Where? That depends on the stock and personal preference. We can watch stocks more, so we can go 'naked' without a stop loss. If we are going to be away, however, we either tell our broker or enter a stop at where we feel comfortable. If a stock tends to give back 25% on a pullback after a nice run, we will set a stop right under that 25% level. If it gives back 50%, we may just sell when we think the stock has peaked on the move, and then pick it back up on the next move. When a stock is racing into new high territory, there may not be a support level near term-the pullback on profit taking could be pretty big if the stock has shot up way over its 10 day moving average.

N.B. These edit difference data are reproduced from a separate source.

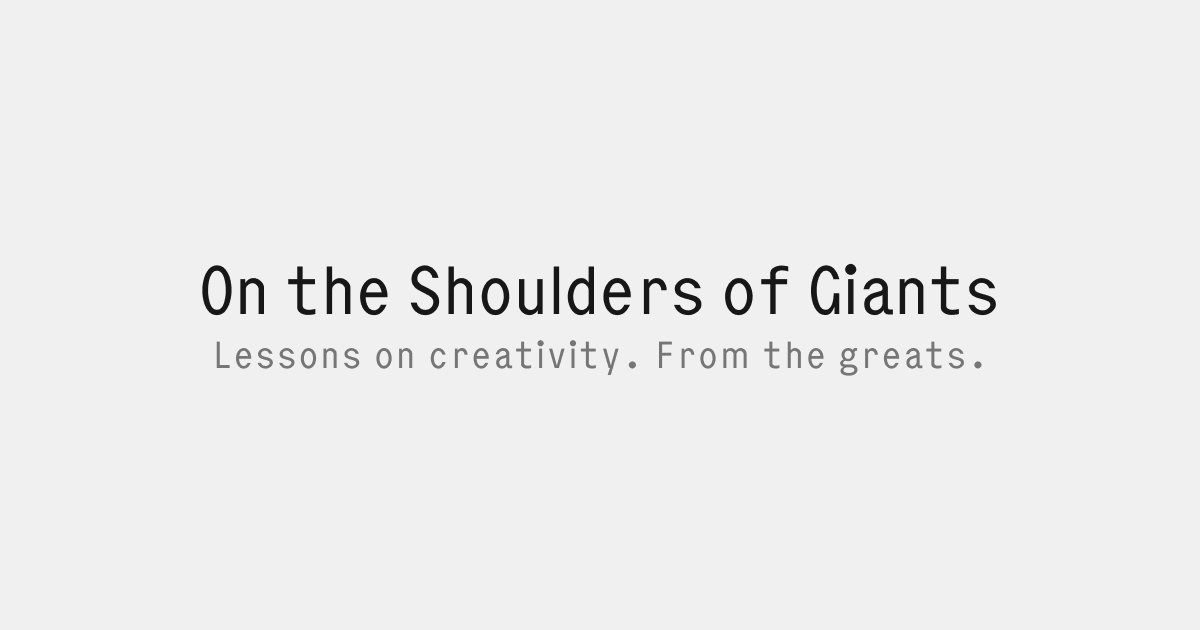
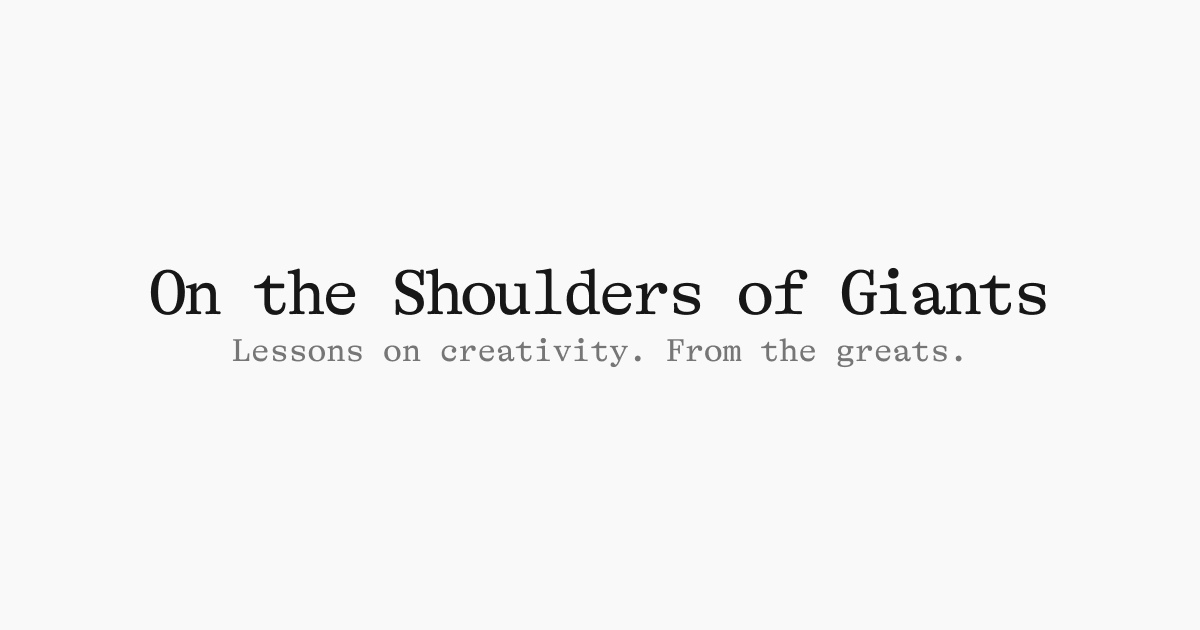
Changing typeface again to GT Alpina Tw

Changed region(s): [[0.1233, 0.4222, 0.8942, 0.5127], [0.1542, 0.5429, 0.8017, 0.6032]]

diff --git a/special-projects/on-the-shoulders-of-giants/fonts/fonts.css b/special-projects/on-the-shoulders-of-giants/fonts/fonts.css
@@ -1,21 +1,21 @@
 @font-face {
-    /* font-family: 'GT Alpina Typewriter';
+    font-family: 'GT Alpina Typewriter';
     src: url('GT-Alpina-Typewriter-Light.otf');
         font-style: normal;
-        font-weight: 400; */
-    font-family: 'Elma Trio Regular';
+        font-weight: 300;
+    /* font-family: 'Elma Trio Regular';
     src: url('Elma\ Trio\ Regular.woff2') format(woff2);
         font-style: normal;
-        font-weight: 400;
+        font-weight: 400; */
 }
 
 @font-face {
-    /* font-family: 'GT Alpina Typewriter';
+    font-family: 'GT Alpina Typewriter';
     src: url('GT-Alpina-Typewriter-Light-Italic-Trial.otf');
         font-style: italic;
-        font-weight: 400; */
-    font-family: 'Elma Trio Regular';
+        font-weight: 300;
+    /* font-family: 'Elma Trio Regular';
     src: url('Elma\ Trio\ Regular.woff2') format(woff2);
         font-style: italic;
-        font-weight: 400;
+        font-weight: 400; */
 }

diff --git a/special-projects/on-the-shoulders-of-giants/css/streams.css b/special-projects/on-the-shoulders-of-giants/css/streams.css
@@ -95,8 +95,8 @@ textarea {
 
 
 html {
-    font-family: "Elma Trio Regular", Helvetica, sans-serif;
-    /* font-family: "GT Alpina Typewriter", Helvetica, sans-serif; */
+    /* font-family: "Elma Trio Regular", Helvetica, sans-serif; */
+    font-family: "GT Alpina Typewriter", Helvetica, sans-serif;
     font-feature-settings: normal;
     font-kerning: auto;
     font-optical-sizing: auto;
@@ -111,8 +111,8 @@ body {
 }
 
 button {
-    font-family: "Elma Trio Regular", Helvetica, sans-serif;
-    /* font-family: "GT Alpina Typewriter", Helvetica, sans-serif; */
+    /* font-family: "Elma Trio Regular", Helvetica, sans-serif; */
+    font-family: "GT Alpina Typewriter", Helvetica, sans-serif;
     text-transform: uppercase;
     background: transparent;
     border-radius: 12px;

At that point, we may just decide to lock in profits with a stop at our own personal comfort level, and then take new positions after the profit taking.
On options, it is a little different because we are using the stock as our guide, but we cannot put a stop in on the stock price, just the option price. Thus, if a stock has support at $100 and we would like to sell our option if it breaks 100, we have to determine what we think the price of the option will be at that time if we want to place a stop order. We can always tell our broker to sell the option if the stock breaks 100, but that requires the broker to be there and on the ready-does not always happen (indeed, doesn't that always happen at lunch time?).

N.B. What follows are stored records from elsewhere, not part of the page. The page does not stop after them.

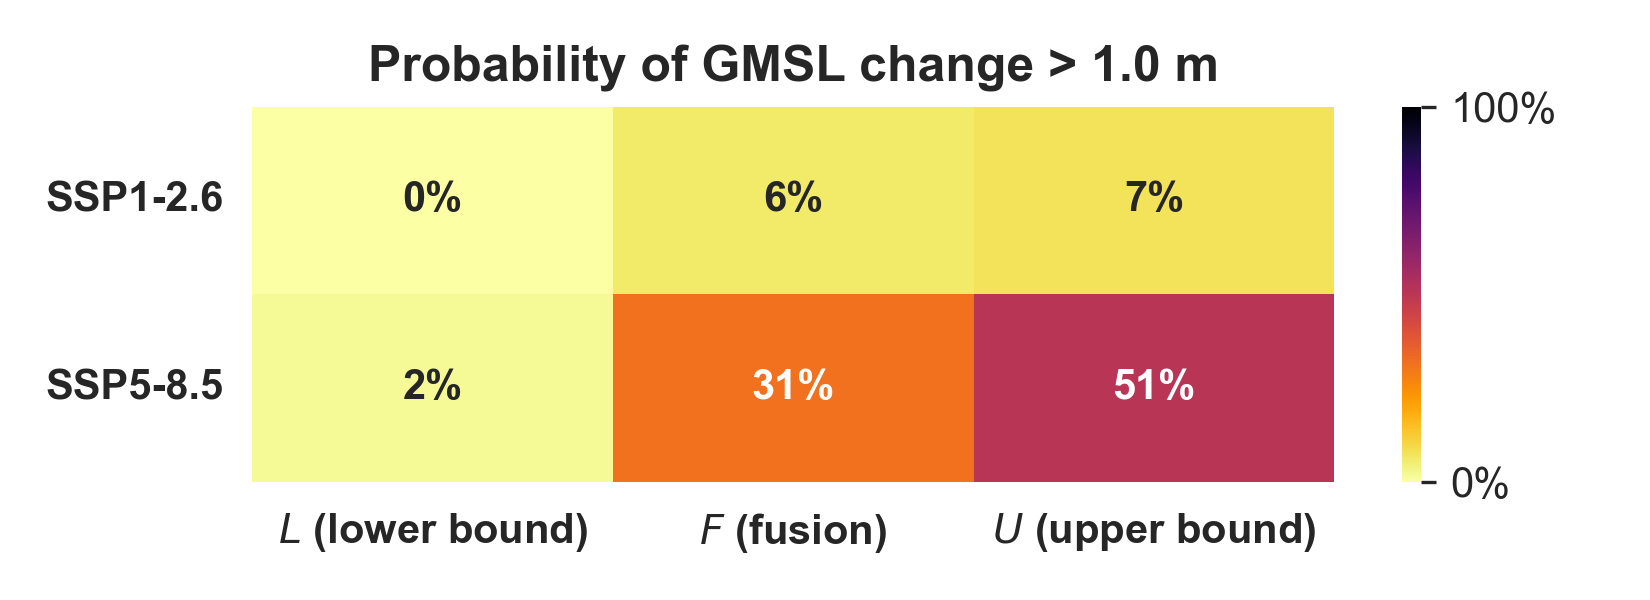
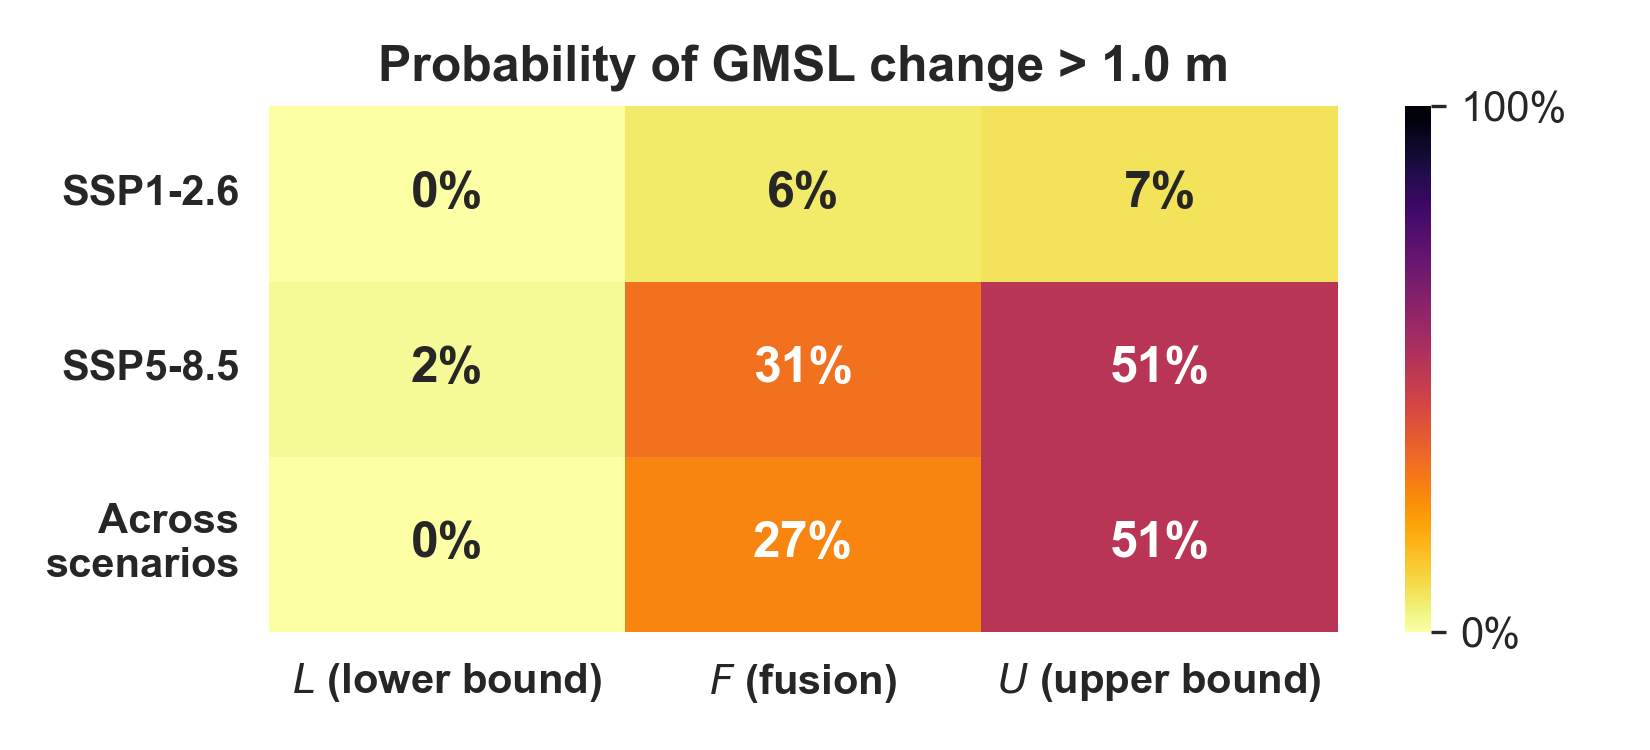
d23a.py: - get_sl_qf(): implementing scenario=‘both’, via changes to case 2 (lower and upper bounds) and case 5 (mean). - plot_sl_violinplot(): change default scenario to ‘both’. - plot_exceedance_heatmap(): include ‘both’ in default scenarios; modify fig and annotation size.

diff --git a/d23a.py b/d23a.py
@@ -53,7 +53,7 @@ WF_LABEL_DICT = {'wf_1e': '$W_1$ (workflow 1e)', 'wf_1f': '$W_1$ (workflow 1f)',
                  'fusion_1e+2e': '$F$ (fusion)', 'fusion_1f+2f': '$F$ (fusion)',
                  'fusion_2e': '$F_2e$ (fusion 2e)', 'fusion_2f': '$F_2$ (fusion 2f)', 'fusion_1e': '$F_1$ (fusion 1e)',
                  'conservative_1e+2e': '$F\'$ (conservative fusion)',}
-SSP_LABEL_DICT = {'ssp126': 'SSP1-2.6', 'ssp585': 'SSP5-8.5'}
+SSP_LABEL_DICT = {'ssp126': 'SSP1-2.6', 'ssp585': 'SSP5-8.5', 'both': 'Across\nscenarios'}
 SL_LABEL_DICT = {(False, False): 'GMSL change, m',  # axis labels etc depend on (rate, bool(gauge)) tuple
                  (False, True): 'RSL change, m',
                  (True, True): 'RSL rate, mm yr$^{-1}$'}
@@ -150,7 +150,7 @@ def get_sl_qf(workflow='wf_1e', rate=False, scenario='ssp585', year=2100, gauge=
     rate : bool
         If True, return rate of sea-level rise. If False (default), return sea-level rise.
     scenario : str
-        Options are 'ssp126' and 'ssp585' (default).
+        Options are 'ssp585' (default), 'ssp126', and 'both' (for p-box bound, mean, or fusion across scenarios).
     year : int
         Year. Default is 2100.
     gauge : int, str, or None.
@@ -198,16 +198,22 @@ def get_sl_qf(workflow='wf_1e', rate=False, scenario='ssp585', year=2100, gauge=
             wf_list = ['wf_1e', 'wf_2e', 'wf_3e', 'wf_4']
         else:
             wf_list = ['wf_1f', 'wf_2f', 'wf_3f', 'wf_4']
-        # Get quantile function data for each of these workflows
+        # Contributing scenarios
+        if scenario == 'both':
+            scen_list = ['ssp126', 'ssp585']
+        else:
+            scen_list = [scenario,]
+        # Get quantile function data for each of these workflows and scenarios
         qf_da_list = []
         for wf in wf_list:
-            qf_da_list.append(get_sl_qf(workflow=wf, rate=rate, scenario=scenario, year=year, gauge=gauge))
-        concat_da = xr.concat(qf_da_list, 'wf')
+            for scen in scen_list:
+                qf_da_list.append(get_sl_qf(workflow=wf, rate=rate, scenario=scen, year=year, gauge=gauge))
+        concat_da = xr.concat(qf_da_list, 'wf_scen')
         # Find lower or upper bound
         if workflow == 'lower':
-            qf_da = concat_da.min(dim='wf')
+            qf_da = concat_da.min(dim='wf_scen')
         else:
-            qf_da = concat_da.max(dim='wf')
+            qf_da = concat_da.max(dim='wf_scen')
     # Case 3: Outer bound of p-box
     elif workflow == 'outer':
         # Get data for lower and upper p-box bounds
@@ -230,12 +236,19 @@ def get_sl_qf(workflow='wf_1e', rate=False, scenario='ssp585', year=2100, gauge=
         qf_da = w * upper_da + (1 - w) * lower_da
     # Case 5: "mean" quantile function
     elif 'mean' in workflow:
-        # Get data for two workflows
-        wf1, wf2 = [f'wf_{s}' for s in workflow.split('_')[-1].split('+')]
-        wf1_da = get_sl_qf(workflow=wf1, rate=rate, scenario=scenario, year=year, gauge=gauge)
-        wf2_da = get_sl_qf(workflow=wf2, rate=rate, scenario=scenario, year=year, gauge=gauge)
-        # Derive mean distribution
-        qf_da = (wf1_da + wf2_da) / 2.
+        # Contributing scenarios
+        if scenario == 'both':
+            scen_list = ['ssp126', 'ssp585']
+        else:
+            scen_list = [scenario,]
+        # Get quantile function data for workflows and scenarios
+        qf_da_list = []
+        for wf in [f'wf_{s}' for s in workflow.split('_')[-1].split('+')]:
+            for scen in scen_list:
+                qf_da_list.append(get_sl_qf(workflow=wf, rate=rate, scenario=scen, year=year, gauge=gauge))
+        concat_da = xr.concat(qf_da_list, dim='wf_scen')
+        # Derive mean
+        qf_da = concat_da.mean(dim='wf_scen')
     # Case 6: fusion distribution
     elif 'fusion' or 'conservative' in workflow:
         # Get data for preferred workflow and outer bound of p-box
@@ -245,7 +258,7 @@ def get_sl_qf(workflow='wf_1e', rate=False, scenario='ssp585', year=2100, gauge=
             wf = f'wf_{workflow.split("_")[-1]}'
         pref_da = get_sl_qf(workflow=wf, rate=rate, scenario=scenario, year=year, gauge=gauge)
         outer_da = get_sl_qf(workflow='outer', rate=rate, scenario=scenario, year=year, gauge=gauge)
-        # Triangular weighting function, with weights depending on probability p
+        # Weighting function, with weights depending on probability p
         if 'conservative' in workflow:
             w_da = get_fusion_weights(weighting='conservative')
         else:
@@ -282,7 +295,7 @@ def sample_sl_marginal(workflow='wf_1e', rate=False, scenario='ssp585', year=210
     rate : bool
         If True, return rate of sea-level rise. If False (default), return sea-level rise.
     scenario : str
-        Options are 'ssp126' and 'ssp585' (default).
+        Options are 'ssp126', 'ssp585' (default), and 'both'.
     year : int
         Year. Default is 2100.
     gauge : int, str, or None.
@@ -376,7 +389,7 @@ def plot_sl_qfs(workflows=('wf_1e', 'wf_2e', 'wf_3e', 'wf_4'), bg_workflows=list
     rate : bool
         If True, return rate of sea-level rise. If False (default), return sea-level rise.
     scenario : str
-        Options are 'ssp126' and 'ssp585' (default).
+        Options are 'ssp126', 'ssp585' (default), and 'both'.
     year : int
         Year. Default is 2100.
     gauge : int, str, or None.
@@ -432,7 +445,7 @@ def plot_sl_marginals(workflows=('wf_1e', 'wf_2e', 'wf_3e', 'wf_4'), bg_workflow
     rate : bool
         If True, return rate of sea-level rise. If False (default), return sea-level rise.
     scenario : str
-        Options are 'ssp126' and 'ssp585' (default).
+        Options are 'ssp126', 'ssp585' (default), and 'both'.
     year : int
         Year. Default is 2100.
     gauge : int, str, or None.
@@ -465,7 +478,7 @@ def plot_sl_marginals(workflows=('wf_1e', 'wf_2e', 'wf_3e', 'wf_4'), bg_workflow
 
 
 def plot_sl_violinplot(workflows=('wf_2e', 'fusion_1e+2e', 'outer'),
-                       rate=False, scenario='ssp585', year=2100, gauge=None, annotations=True, ax=None):
+                       rate=False, scenario='both', year=2100, gauge=None, annotations=True, ax=None):
     """
     Plot violinplot of marginal densities corresponding to projections of total sea level.
 
@@ -477,7 +490,7 @@ def plot_sl_violinplot(workflows=('wf_2e', 'fusion_1e+2e', 'outer'),
     rate : bool
         If True, return rate of sea-level rise. If False (default), return sea-level rise.
     scenario : str
-        Options are 'ssp126' and 'ssp585' (default).
+        Options are 'ssp126', 'ssp585', and 'both' (default).
     year : int
         Year. Default is 2100.
     gauge : int, str, or None.
@@ -536,7 +549,7 @@ def plot_sl_violinplot(workflows=('wf_2e', 'fusion_1e+2e', 'outer'),
 
 
 def plot_exceedance_heatmap(threshold=1.5, workflows=('lower', 'fusion_1e+2e', 'upper'), rate=False,
-                            scenarios=('ssp126', 'ssp585'), year=2100, gauge=None, ax=None):
+                            scenarios=('ssp126', 'ssp585', 'both'), year=2100, gauge=None, ax=None):
     """
     Plot heatmap table showing probability of exceeding a sea-level threshold.
 
@@ -550,7 +563,7 @@ def plot_exceedance_heatmap(threshold=1.5, workflows=('lower', 'fusion_1e+2e', '
     rate : bool
         If True, return rate of sea-level rise. If False (default), return sea-level rise.
     scenarios : list str
-        List containing scenarios, for table rows. Default is ('ssp126', 'ssp585').
+        List containing scenarios, for table rows. Default is ('ssp126', 'ssp585', 'both').
     year : int
         Year. Default is 2100.
     gauge : int, str, or None.
@@ -564,7 +577,7 @@ def plot_exceedance_heatmap(threshold=1.5, workflows=('lower', 'fusion_1e+2e', '
     """
     # Create figure if ax is None
     if not ax:
-        fig, ax = plt.subplots(1, 1, figsize=(5, 1), tight_layout=True)
+        fig, ax = plt.subplots(1, 1, figsize=(5.5, 2.5), tight_layout=True)
     # For each combination of workflow and scenario, save probability of exceeding threshold to DataFrame
     p_exceed_df = pd.DataFrame()
     for workflow in workflows:
@@ -574,7 +587,7 @@ def plot_exceedance_heatmap(threshold=1.5, workflows=('lower', 'fusion_1e+2e', '
             p_exceed_df.loc[SSP_LABEL_DICT[scenario], WF_LABEL_DICT[workflow]] = p_exceed
     # Plot heatmap
     sns.heatmap(p_exceed_df, annot=True, fmt='.0%', cmap='inferno_r', vmin=0., vmax=1.,
-                annot_kws={'weight': 'bold'}, ax=ax)
+                annot_kws={'weight': 'bold', 'fontsize': 'large'}, ax=ax)
     # Change colorbar labels to percentage
     cbar = ax.collections[0].colorbar
     cbar.set_ticks([0., 1.])
@@ -664,7 +677,7 @@ def fig_qfs_marginals(workflows_r=(('wf_1e', 'wf_2e', 'wf_3e', 'wf_4'), ('outer'
     rate : bool
         If True, return rate of sea-level rise. If False (default), return sea-level rise.
     scenario : str
-        Options are 'ssp126' and 'ssp585' (default).
+        Options are 'ssp126', 'ssp585' (default), and 'both'.
     year : int
         Year. Default is 2100.
     gauge : int, str, or None.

We can handle that two ways. We can just pull a number we are comfortable with (not very scientific) or we can get really into it (and it is not that hard, really) and calculate where the option should be based on its delta. If a stock is at 110 and you want to sell your option if the stock hits 100, you just have to do some math. Let's say your option is at $20 (cheap today for an in the money option) and has a delta of 50 (for simplicity's sake-an in the money option should not have a delta of 50, at least not one we want). A $10 drop in the stock would equate to a $5 drop in the option (110-100 = 10 x .50 = $5). Your option should be worth $20 -$5 = $15 when the stock hits 100. We could set our stop at $14 to give us a margin of error. That way the stock can bounce up off of support at 100 and hopefully keep our option. Does not always work just right-stocks sometimes dip below support before closing above support. That is what makes stops imperfect.
Look what has happened. A $10 drop in a $110 stock is a 10% loss. A $5 drop in a $20 option, however, is a 25% loss. Ouch. Options are different. They give you more upside potential, but they also lose value faster from a proportional aspect when they fall. Thus we don't use an 8% rule with options. We are inclined to use the stock as our guide. If it is behaving as we want, we will let our option run. If we start to lose value on the stock, we won't let our option drop to below 50% of the price we paid. We have ridden some right at 50% that ultimately made us money, but we were ready to pull the trigger. That if very tough to do if a stock is basing and looks as if it is going to rise. You have to factor in how much time you have left in such a situation.
For example, on Thursday we added some BRCM options at a decent trade (at the time). The stock then tanked $13 on Friday. Note, however, that the stock tapped its 10 day moving average on its low and moved up. BRCM tried to back to a new high, but missed out. We think that because it did not break its 10 day moving average and the overall market remains positive to us, BRCM will still turn in a good performance for us. Indeed, we are looking at adding to positions if the stock does move up on higher volume from here. We did not have a stop in, but if the stock breaks its 10 day moving average, that will be a signal for us to bail on our new purchase.
|Previous Page||Next Page|